> Given data:
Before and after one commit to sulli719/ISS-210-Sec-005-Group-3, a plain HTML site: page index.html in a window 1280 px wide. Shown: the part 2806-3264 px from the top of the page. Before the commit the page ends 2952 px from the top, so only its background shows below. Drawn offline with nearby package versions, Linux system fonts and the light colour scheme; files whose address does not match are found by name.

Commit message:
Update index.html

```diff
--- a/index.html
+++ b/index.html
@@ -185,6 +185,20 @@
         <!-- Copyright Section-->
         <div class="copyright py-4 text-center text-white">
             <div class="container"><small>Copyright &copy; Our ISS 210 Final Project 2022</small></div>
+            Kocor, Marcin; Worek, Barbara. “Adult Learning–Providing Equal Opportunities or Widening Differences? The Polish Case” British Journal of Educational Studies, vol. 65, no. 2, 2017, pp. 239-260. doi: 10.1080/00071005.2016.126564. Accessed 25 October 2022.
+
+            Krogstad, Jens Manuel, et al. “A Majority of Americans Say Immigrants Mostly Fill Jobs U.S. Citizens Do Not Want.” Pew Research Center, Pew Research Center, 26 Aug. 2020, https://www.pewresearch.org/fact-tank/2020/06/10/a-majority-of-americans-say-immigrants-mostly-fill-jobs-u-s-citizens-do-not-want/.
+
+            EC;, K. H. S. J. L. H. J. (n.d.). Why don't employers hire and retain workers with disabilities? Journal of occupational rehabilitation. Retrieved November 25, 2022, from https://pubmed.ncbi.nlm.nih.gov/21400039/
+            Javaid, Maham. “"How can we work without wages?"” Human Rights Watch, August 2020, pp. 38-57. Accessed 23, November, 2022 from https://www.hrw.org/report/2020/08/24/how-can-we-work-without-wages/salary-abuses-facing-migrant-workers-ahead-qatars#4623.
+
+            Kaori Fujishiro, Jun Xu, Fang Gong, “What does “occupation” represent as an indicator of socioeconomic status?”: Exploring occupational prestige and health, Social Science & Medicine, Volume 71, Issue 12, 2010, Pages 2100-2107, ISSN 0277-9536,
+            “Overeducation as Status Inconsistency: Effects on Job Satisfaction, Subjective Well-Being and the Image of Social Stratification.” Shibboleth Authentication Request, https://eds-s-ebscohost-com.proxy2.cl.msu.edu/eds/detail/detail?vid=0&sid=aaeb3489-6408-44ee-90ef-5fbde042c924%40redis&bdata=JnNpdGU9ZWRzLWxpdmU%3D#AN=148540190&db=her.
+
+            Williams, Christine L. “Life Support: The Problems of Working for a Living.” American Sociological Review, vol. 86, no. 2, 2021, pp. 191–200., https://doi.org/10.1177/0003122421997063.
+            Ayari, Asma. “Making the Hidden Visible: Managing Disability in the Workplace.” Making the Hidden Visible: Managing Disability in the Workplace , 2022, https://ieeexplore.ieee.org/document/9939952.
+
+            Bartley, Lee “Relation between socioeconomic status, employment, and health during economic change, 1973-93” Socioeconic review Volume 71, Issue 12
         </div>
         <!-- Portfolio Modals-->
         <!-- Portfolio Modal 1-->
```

> Problem to solve: Nothing in the material should be left out; output it exactly.

> Solution below:
Before and after one commit to sulli719/ISS-210-Sec-005-Group-3, a plain HTML site: page index.html in a window 1280 px wide. Shown: the part 2806-3264 px from the top of the page. Before the commit the page ends 2952 px from the top, so only its background shows below. Drawn offline with nearby package versions, Linux system fonts and the light colour scheme; files whose address does not match are found by name.

Commit message:
Update index.html

```diff
--- a/index.html
+++ b/index.html
@@ -185,6 +185,20 @@
         <!-- Copyright Section-->
         <div class="copyright py-4 text-center text-white">
             <div class="container"><small>Copyright &copy; Our ISS 210 Final Project 2022</small></div>
+            Kocor, Marcin; Worek, Barbara. “Adult Learning–Providing Equal Opportunities or Widening Differences? The Polish Case” British Journal of Educational Studies, vol. 65, no. 2, 2017, pp. 239-260. doi: 10.1080/00071005.2016.126564. Accessed 25 October 2022.
+
+            Krogstad, Jens Manuel, et al. “A Majority of Americans Say Immigrants Mostly Fill Jobs U.S. Citizens Do Not Want.” Pew Research Center, Pew Research Center, 26 Aug. 2020, https://www.pewresearch.org/fact-tank/2020/06/10/a-majority-of-americans-say-immigrants-mostly-fill-jobs-u-s-citizens-do-not-want/.
+
+            EC;, K. H. S. J. L. H. J. (n.d.). Why don't employers hire and retain workers with disabilities? Journal of occupational rehabilitation. Retrieved November 25, 2022, from https://pubmed.ncbi.nlm.nih.gov/21400039/
+            Javaid, Maham. “"How can we work without wages?"” Human Rights Watch, August 2020, pp. 38-57. Accessed 23, November, 2022 from https://www.hrw.org/report/2020/08/24/how-can-we-work-without-wages/salary-abuses-facing-migrant-workers-ahead-qatars#4623.
+
+            Kaori Fujishiro, Jun Xu, Fang Gong, “What does “occupation” represent as an indicator of socioeconomic status?”: Exploring occupational prestige and health, Social Science & Medicine, Volume 71, Issue 12, 2010, Pages 2100-2107, ISSN 0277-9536,
+            “Overeducation as Status Inconsistency: Effects on Job Satisfaction, Subjective Well-Being and the Image of Social Stratification.” Shibboleth Authentication Request, https://eds-s-ebscohost-com.proxy2.cl.msu.edu/eds/detail/detail?vid=0&sid=aaeb3489-6408-44ee-90ef-5fbde042c924%40redis&bdata=JnNpdGU9ZWRzLWxpdmU%3D#AN=148540190&db=her.
+
+            Williams, Christine L. “Life Support: The Problems of Working for a Living.” American Sociological Review, vol. 86, no. 2, 2021, pp. 191–200., https://doi.org/10.1177/0003122421997063.
+            Ayari, Asma. “Making the Hidden Visible: Managing Disability in the Workplace.” Making the Hidden Visible: Managing Disability in the Workplace , 2022, https://ieeexplore.ieee.org/document/9939952.
+
+            Bartley, Lee “Relation between socioeconomic status, employment, and health during economic change, 1973-93” Socioeconic review Volume 71, Issue 12
         </div>
         <!-- Portfolio Modals-->
         <!-- Portfolio Modal 1-->
```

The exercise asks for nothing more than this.